*** Data for the task Section Begins ***

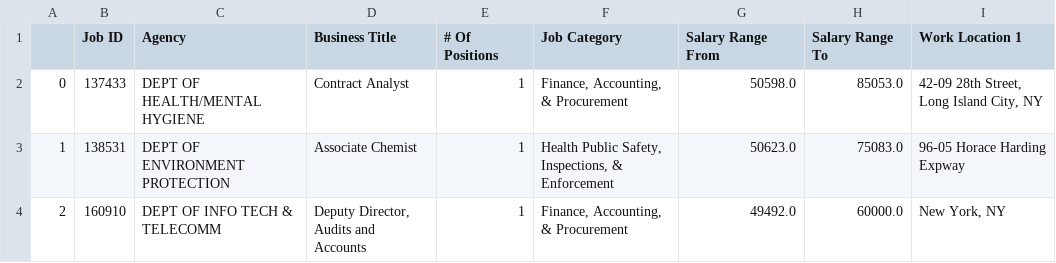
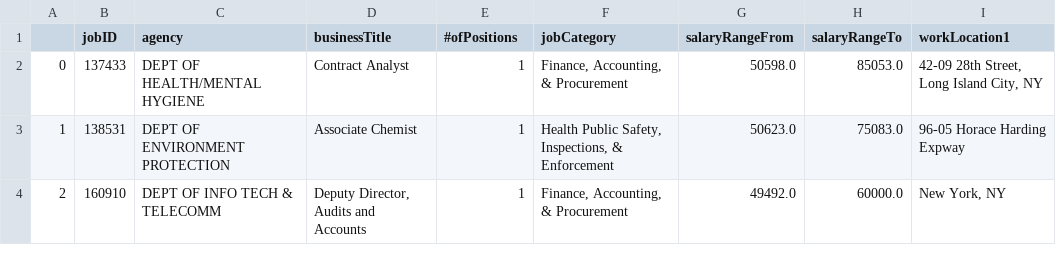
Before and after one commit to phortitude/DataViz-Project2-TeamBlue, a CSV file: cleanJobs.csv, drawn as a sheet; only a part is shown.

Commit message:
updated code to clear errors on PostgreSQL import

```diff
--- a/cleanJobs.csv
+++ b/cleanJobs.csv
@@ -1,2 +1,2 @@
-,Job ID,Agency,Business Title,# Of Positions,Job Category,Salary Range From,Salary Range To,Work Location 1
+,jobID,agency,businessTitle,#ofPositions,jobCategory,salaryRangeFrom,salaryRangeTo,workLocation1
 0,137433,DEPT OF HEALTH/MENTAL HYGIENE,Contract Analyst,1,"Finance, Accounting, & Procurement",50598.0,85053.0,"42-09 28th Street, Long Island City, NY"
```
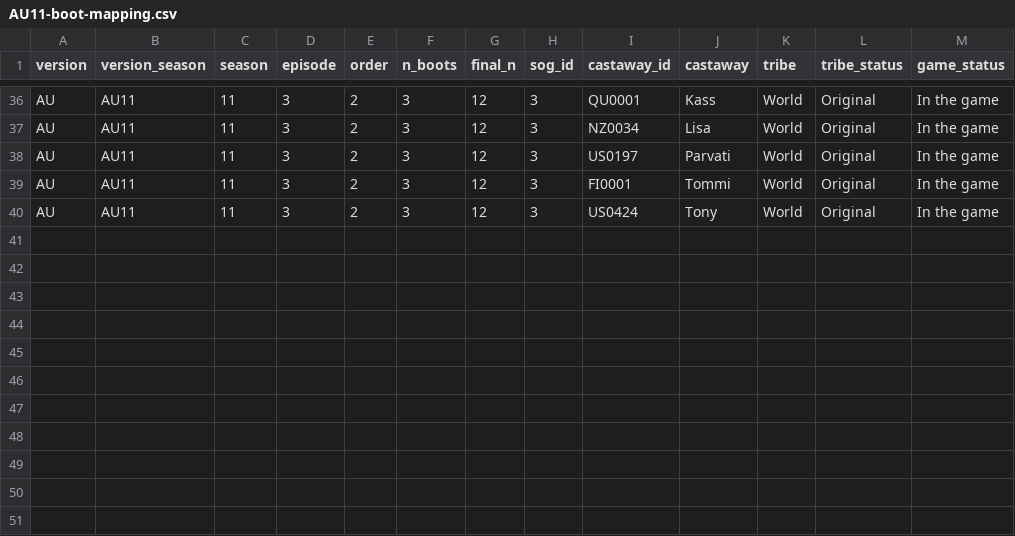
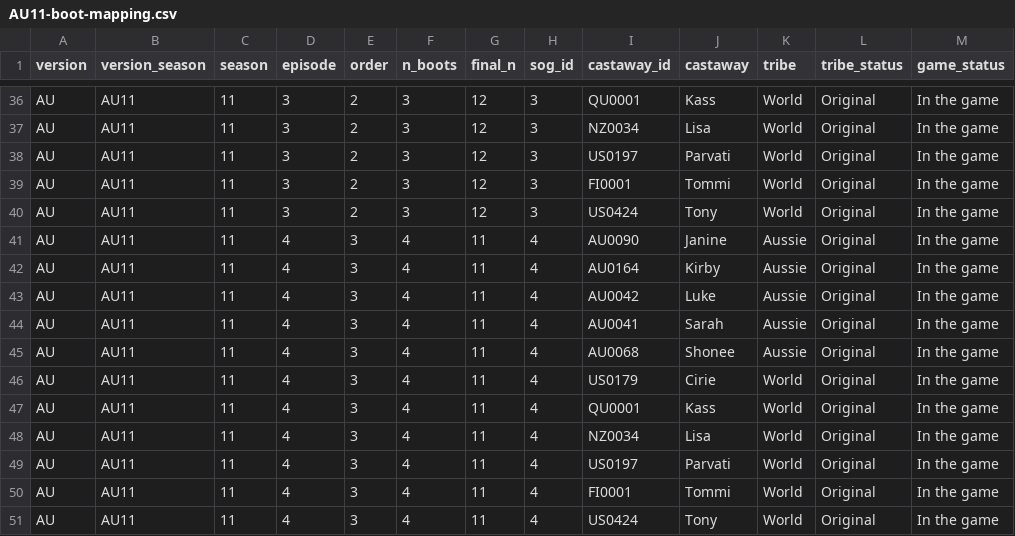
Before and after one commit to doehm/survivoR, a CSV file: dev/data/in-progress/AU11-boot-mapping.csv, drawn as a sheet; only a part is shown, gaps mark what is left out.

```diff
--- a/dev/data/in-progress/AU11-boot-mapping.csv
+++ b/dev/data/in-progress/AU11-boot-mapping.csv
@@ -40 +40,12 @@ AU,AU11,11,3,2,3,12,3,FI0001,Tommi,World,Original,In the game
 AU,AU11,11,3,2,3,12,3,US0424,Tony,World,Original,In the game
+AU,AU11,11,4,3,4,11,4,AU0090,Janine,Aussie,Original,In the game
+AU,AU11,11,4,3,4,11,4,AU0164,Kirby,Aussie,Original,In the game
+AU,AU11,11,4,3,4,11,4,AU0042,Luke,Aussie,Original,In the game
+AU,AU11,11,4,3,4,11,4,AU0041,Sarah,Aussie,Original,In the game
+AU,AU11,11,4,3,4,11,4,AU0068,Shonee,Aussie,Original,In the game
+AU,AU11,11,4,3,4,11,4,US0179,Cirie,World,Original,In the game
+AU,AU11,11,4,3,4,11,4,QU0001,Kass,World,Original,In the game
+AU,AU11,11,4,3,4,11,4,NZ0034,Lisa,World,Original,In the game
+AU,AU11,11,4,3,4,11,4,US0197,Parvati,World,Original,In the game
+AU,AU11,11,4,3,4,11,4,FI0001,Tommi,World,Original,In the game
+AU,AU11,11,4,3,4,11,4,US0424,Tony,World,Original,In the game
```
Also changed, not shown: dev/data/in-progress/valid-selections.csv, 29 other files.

*** Data for the task Section Ends ***
*** Data for the task Section Begins ***

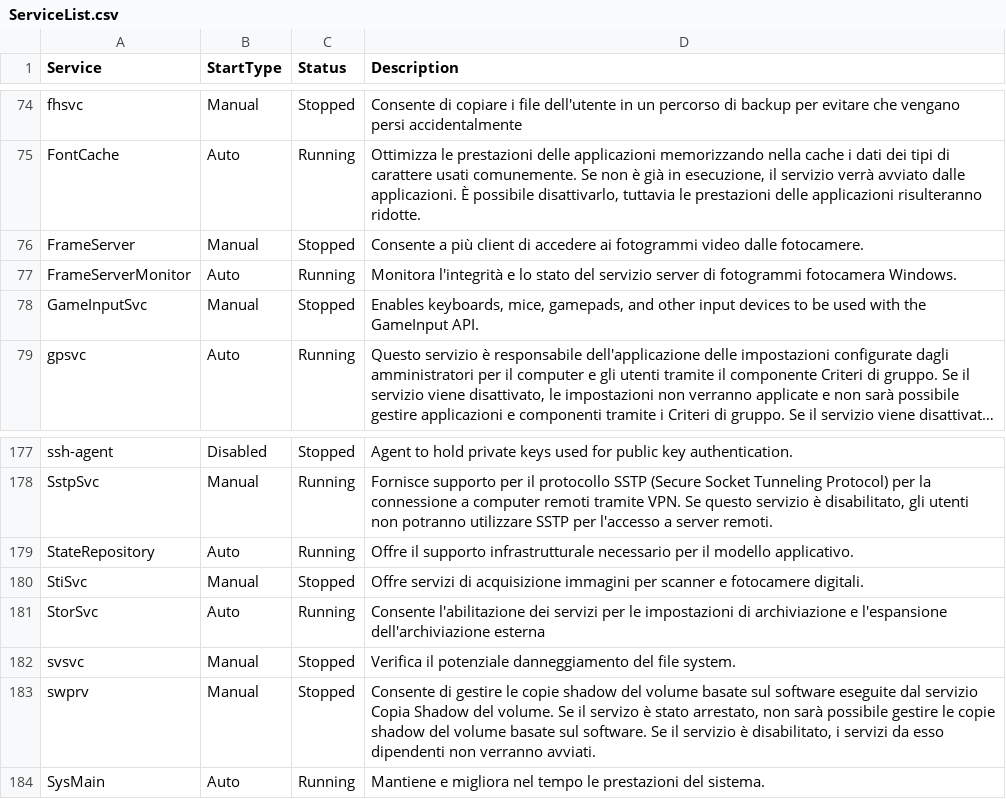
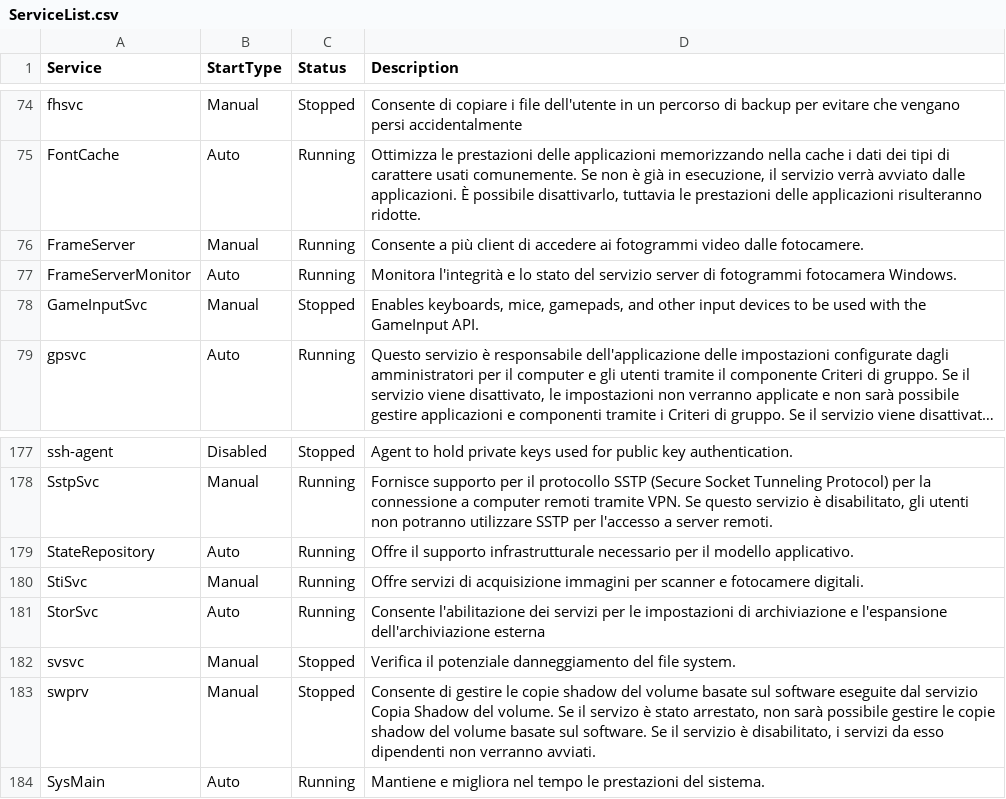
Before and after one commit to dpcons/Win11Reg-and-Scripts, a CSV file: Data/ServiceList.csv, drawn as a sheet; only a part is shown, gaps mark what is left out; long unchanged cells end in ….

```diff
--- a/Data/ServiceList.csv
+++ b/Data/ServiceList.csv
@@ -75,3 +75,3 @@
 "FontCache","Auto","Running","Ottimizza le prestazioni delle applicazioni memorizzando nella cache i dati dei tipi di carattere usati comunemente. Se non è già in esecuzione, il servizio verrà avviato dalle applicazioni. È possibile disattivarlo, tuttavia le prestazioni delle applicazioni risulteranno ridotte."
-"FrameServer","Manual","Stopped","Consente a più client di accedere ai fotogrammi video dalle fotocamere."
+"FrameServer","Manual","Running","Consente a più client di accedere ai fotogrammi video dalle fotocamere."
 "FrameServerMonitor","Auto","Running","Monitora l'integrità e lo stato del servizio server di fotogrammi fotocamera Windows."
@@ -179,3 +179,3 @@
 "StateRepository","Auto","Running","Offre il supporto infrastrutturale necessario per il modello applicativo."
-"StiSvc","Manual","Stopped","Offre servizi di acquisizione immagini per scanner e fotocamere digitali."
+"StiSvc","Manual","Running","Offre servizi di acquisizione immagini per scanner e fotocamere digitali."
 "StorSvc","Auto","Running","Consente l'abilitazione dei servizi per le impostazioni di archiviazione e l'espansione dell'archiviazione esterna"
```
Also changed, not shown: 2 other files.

*** Data for the task Section Ends ***

§ **Exercise**:
Identify how many lines in the entries above contain the word "progress" and provide only that figure.

§ **Answer section**:
4